That program is, of course, Villanova Theatre, and those award nominations have resulted in six Barrymore Awards for Excellence in Theatre, the highest form of recognition a theatre department can obtain from the Theatre Alliance of Greater Philadelphia. The program also offers an undergraduate minor. 

Since its adaptation from an undergraduate club to a graduate program in 1958,Villanova Theatre has, in most years, had a four-play season. 

In the organization’s most recent era, a “Season Selection Committee” composed of the faculty and staff of the graduate program, as well as two student representatives, have worked together to decide which plays will be performed. These four plays typically include three conventional plays and one end-of-the-year musical. They are usually performed in September, November, February and March.This year, the theatre program begins its season with Richard Greenberg’s Pulitzer Prize-nominated play, “Three Days of Rain.” 

The three-actor play is as an intergenerational drama with underlying comedy. Each actor plays two characters — a young adult set in 1995 and that same young adult’s mother or father in 1960.

“It’s a really terrific play,” said Felicia Leicht, a Villanova graduate student who plays Nan, as well as Nan’s mother Lena in “Three Days of Rain.” 

“It’s very easy to relate to — it’s about family, relationships and misunderstandings, and absolutely commonplace human beings that everyone has to deal with.”

Leicht has been working with felloww actors Dan Ciba and Tim Rinehart, both of whom are Villanova graduate students, since mid-August on the play. 

Though most theatrical performances at Villanova are prefaced by six weeks of practice, “Three Days of Rain” will be presented after a short and impressive four-and-a-half weeks of preparation.

Students can see the play beginning on Sept. 21. The play will run in the 180-seat Vasey Theatre through Sunday, Oct. 3, every day of the week except Mondays. Tickets for students are only $8, and for preview night on Sept. 21, tickets are free of charge.

Students who want to get more involved in the theatre program are in luck. 

“Yes, we are a graduate program, but we’re accessible to anyone who’s interested in theatre,” says Amanda Curry, the public relations and marketing assistant of the organization. 

Villanova Theatre holds open auditions for all plays, and students of any age can try out. 

Although “Three Days of Rain” had only three spots available for performers, the spring musical frequently needs upwards of 30 actors and actresses to complete the cast. 

The theatre program also offers work-study opportunities for students, which involve working on the technological aspects of the theatre.

Rev. David Cregan, O.S.A., a former professional actor and current director of “Three Days of Rain,” said he thinks students should get involved with the arts in college.

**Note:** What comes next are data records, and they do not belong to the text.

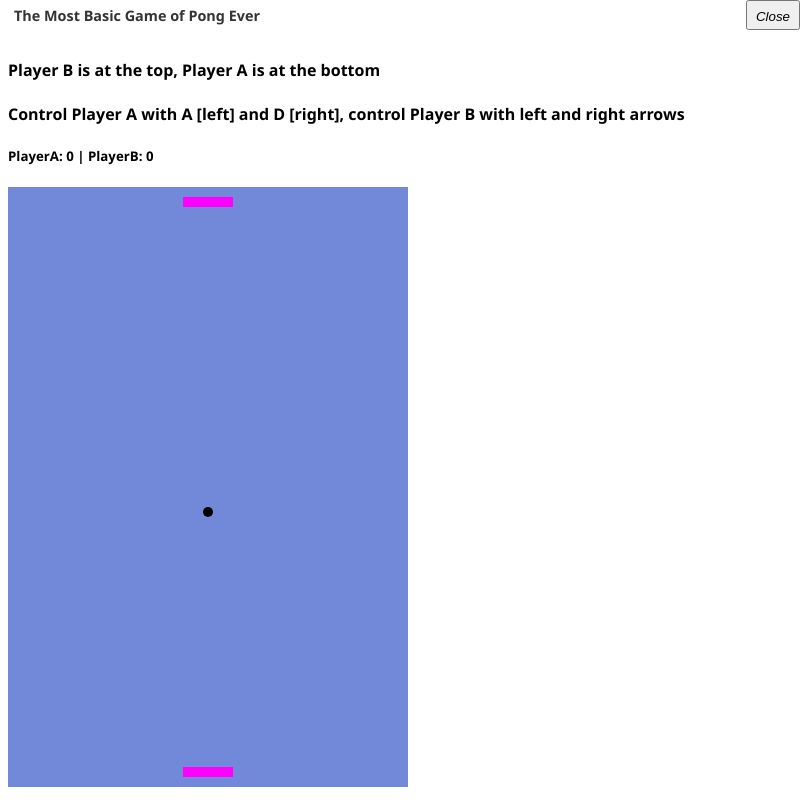
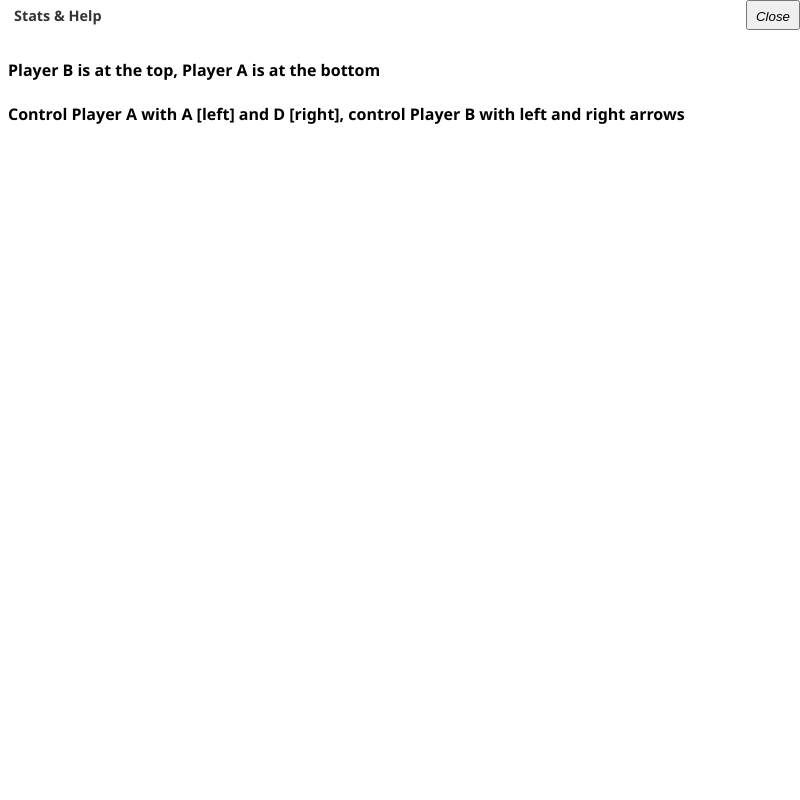
Before and after one commit to daniwasonline/electron-pong, an Electron app: page index.html in a window 800 px wide. Drawn offline with Linux system fonts and the light colour scheme.

Commit message:
Separate help window and game window

```diff
--- a/index.html
+++ b/index.html
@@ -2,23 +2,22 @@
 <html>
   <head>
     <meta charset="UTF-8">
-    <!-- I couldn't get remote window closing to work so I had to remove the CSP so window.close() would work instead. -->
+    <!-- https://developer.mozilla.org/en-US/docs/Web/HTTP/CSP -->
     <meta http-equiv="X-Content-Security-Policy" content="default-src 'self'; script-src 'self'">
     <title>The Most Basic Game of Pong Ever</title>
   </head>
   <body>
     <div id="title-bar" class="grey lighten-2">
       <div id="title" class="window-button">
-        <a class="breadcrumb">The Most Basic Game of Pong Ever</a>
+        <a class="breadcrumb">Stats & Help</a>
       </div>
       <div id="title-bar-btns">
-        <button id="close-btn" class="window-button waves-effect btn-flat grey lighten-2" onclick="window.close()"><i class="material-icons">Close</i></button>
+        <button id="close-btn" class="window-button waves-effect waves-red btn-flat grey lighten-2" onclick="window.close()"><i class="material-icons">Close</i></button>
       </div>
     </div>
 
     <link rel="stylesheet" href="style.css">
     <h4>Player B is at the top, Player A is at the bottom</h4>
     <h4>Control Player A with A [left] and D [right], control Player B with left and right arrows</h4>
-    <script src="pong.js"></script>
   </body>
 </html>
```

 “Oftentimes college is oriented toward getting a job,” Cregan said. “These are actually precious years where you have more time in your schedule to expand your horizons. If you can begin to develop an appreciation for the arts and for culture at this time in your life, it can be a practice that actually helps to inspire you throughout your career and elevate your humanity beyond just being a worker.”